Too often, there is a tendency to criticise when things go badly but not praise when they go well.
As a schoolboy, I can pay homage to this: if i get an 'A' on an essay, it is merely regarded as de rigueur and no praise is forthcoming. On the other hand, a 'C' is greeted with abuse from my teachers and interrogations about why I don't care about my work.
This isn't absolutely true with football. When an attacker hits good form - like RVP earlier this year - people are happy to credit them and give them praise. So to, when Cesc is at his purring best, the plaudits just come flooding in.

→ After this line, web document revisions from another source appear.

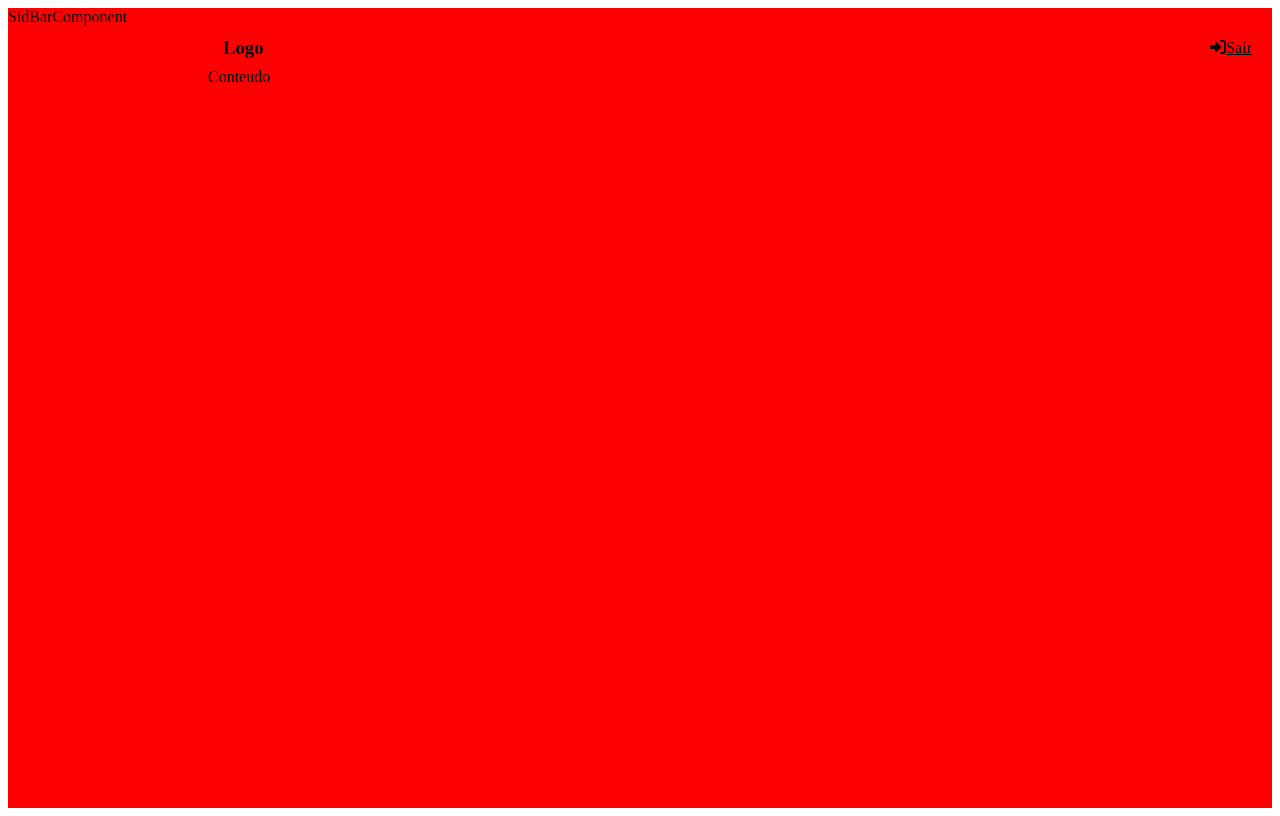
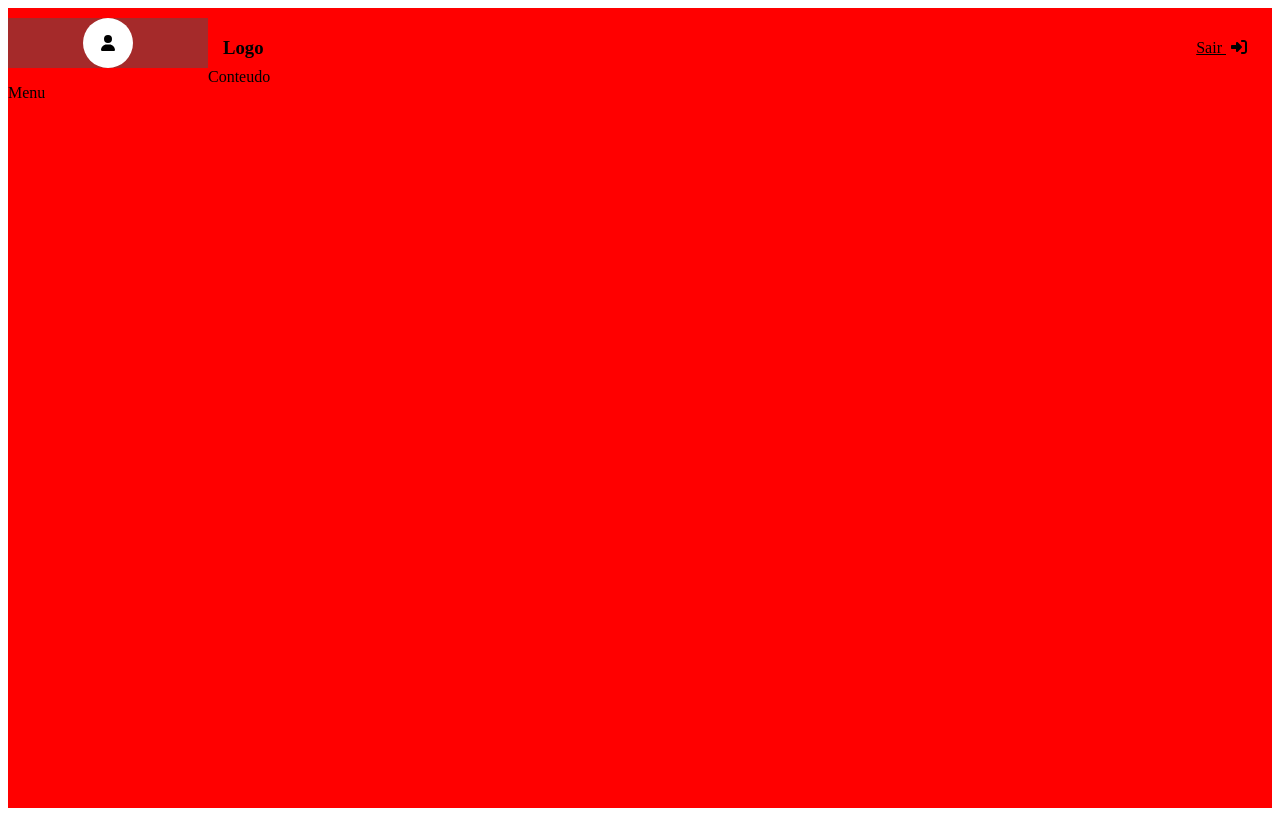
Before and after one commit to Mleite22/Desafio, a Vue app in the folder frontend/: page /home in a window 1280 px wide. Built offline with nearby package versions, Linux system fonts and the light colour scheme; sample sign-in values are in the browser's storage.

Commit message:
Implementando o sidBar

```diff
--- a/frontend/src/components/Dashboard/componentes/NavBarComponent.vue
+++ b/frontend/src/components/Dashboard/componentes/NavBarComponent.vue
@@ -1,8 +1,10 @@
 <template>
+
     <div class="navbarIcons">
       <h3 class="logo">Logo</h3>
-      <a href="#" class="sair" @click="logout"><i class="fa-solid fa-right-to-bracket"></i>Sair</a>
+      <a href="#" class="sair" @click.prevent="logout">Sair <i class="fa-solid fa-right-to-bracket" style="margin-left: 5px;"></i></a>
     </div>
+
   </template>
 
   <script>
@@ -46,6 +48,7 @@
   }
 
   .sair {
+    margin-right: 5px;
     padding: 5px;
     color: var(--font-color);
   }
--- a/frontend/src/components/Dashboard/componentes/SidBarComponent.vue
+++ b/frontend/src/components/Dashboard/componentes/SidBarComponent.vue
@@ -1,9 +1,46 @@
 <template>
-    <p>SidBarComponent</p>
+    <div class="sidbar">
+        <div class="avatar-top">
+            <div class="avatar">
+                <span><i class="fa fa-user"></i></span>
+            </div>
+            <div class="avatar-nome">
+                <p>{{name}}</p>
+            </div>
+        </div>
+
+        <div class="menu">
+            <p>Menu</p>
+        </div>
+    </div>
 </template>
 
 <script>
+
 export default {
     name: 'SidBarComponent',
 }
 </script>
+
+<style scoped>
+.sidbar{
+    margin-top: 10px;
+
+    .avatar-top{
+        width: 100%;
+        display: flex;
+        justify-content: center;
+        background-color: brown;
+
+        span{
+            width: 50px;
+            height: 50px;
+            border-radius: 50%;
+            background-color: #fff;
+            display: flex;
+            justify-content: center;
+            align-items: center;
+        }
+    }
+}
+</style>
```
Also changed, not shown: 1 other file (tests, documents, lock files or other folders).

But when the defence performs well, there is too often a tendency to overlook it and treat it as something which is to be expected. This is unfair. Particularly, considering the way other teams praise their defence: the situation at Man United is exactly the opposite of that at Arsenal - when Vidic and Ferdinand were excellent at the back and their back four was watertight, we never heard the end of it. Partly, that was because of the media's infatuation with Manchester United: reportedly Fergie sequesters 20% of the salary of every football journalist in the country (excluding Amy Lawrence) and this is only returned providing they give positive coverage of United. But more, it is because United fans (there's a lot of them in London...) like to talk about how good their defence is. Or at least they used to.
Now, this blog does not suggest we should all become United fans. Not for one moment. But perhaps we should make like Angelina Jolie and adopt this particular character trait. For in Gallas and Vermaelen, we have the best centre-back partnership in the League this season. Both players deserve enormous credit for this. Since being stripped of the captaincy, Gallas had become a true team player and note how he was the only player out of 22 on the pitch who didn't join in, in Saturday's 'brawl'. Vermaelen has once again proved that the problem with Arsene Wenger is not the quality he buys - every player he has bought in the last three or four years has been a success - but the quantity: no-one doubts the quality of our first-team. It is the Armand Traore's and Theo Walcott's of this world who cause sleepless nights.
Gallas and Vermaelen complement each other brilliantly though: Gallas is very mobile and has great positioning; Vermaelen is a fantastic header of the ball and is good at organising us for set pieces. Watching them against Hull - during a lull in the second half I decided the focus on them - the close relationship between the two is clear. At risk of once again sounding like a United fan, it is imperative that Arsene 'signs Gallas up' to a new contract - his importance was underlined in last year's Champions League semi-final.
But at risk of contradicting what I've already written, it is probably our full-back play which has been more impressive. This is because the praise which should be accorded to the defence, is to the defence as a unit. And while the achievement of Gallas and Vermaelen should not be denigrated, they have been a constant throughout the whole year and have got used to playing next to each other. In contrast, the full-backs have inter-changed either through injury or team selection. It is a great strength when we can inter-change Bacary Sagna and Emmanuel Eboué, depending on whether we want a little greater attacking strength, and not be punished for it at the back. The same is true at left-back: Clichy seemed to be recovering some good form before he got injured; Gibbs was excellent for a few weeks before his untimely injury; finally, to appreciate how the opinion of Silvestre has changed one needs to go back to May: then, he was described as 'geriatric' and was essentially branded useless. Now, comments about him have changed from auto-criticism to grudging praise. Against Hull, he was fantastic.
Meanwhile, this defence is having to play with a keeper behind it who is decidedly dodgy. Viewed in this light, their achievement is all the more impressive: to have the confidence to defend sensibly when your keeper is conceding almost everything fired at him is outstanding.
Indeed, two great truths stem from the statistic about us conceding roughly 50% of the shots on target on our goal this season: firstly, that we're not letting many shots on our goal as we haven't conceded that many this season. But this point alludes to a much greater point: our defence has been outstanding to deny our opponents many opportunities.
With RVP out, our attack appears decidedly weakened. If we can put a commanding 'keeper between the sticks - be it Almunia with renewed confidence, Fabianski, or someone new - we can make our old weakness a strength. And then, this could be a pretty special season.
Keep the faith,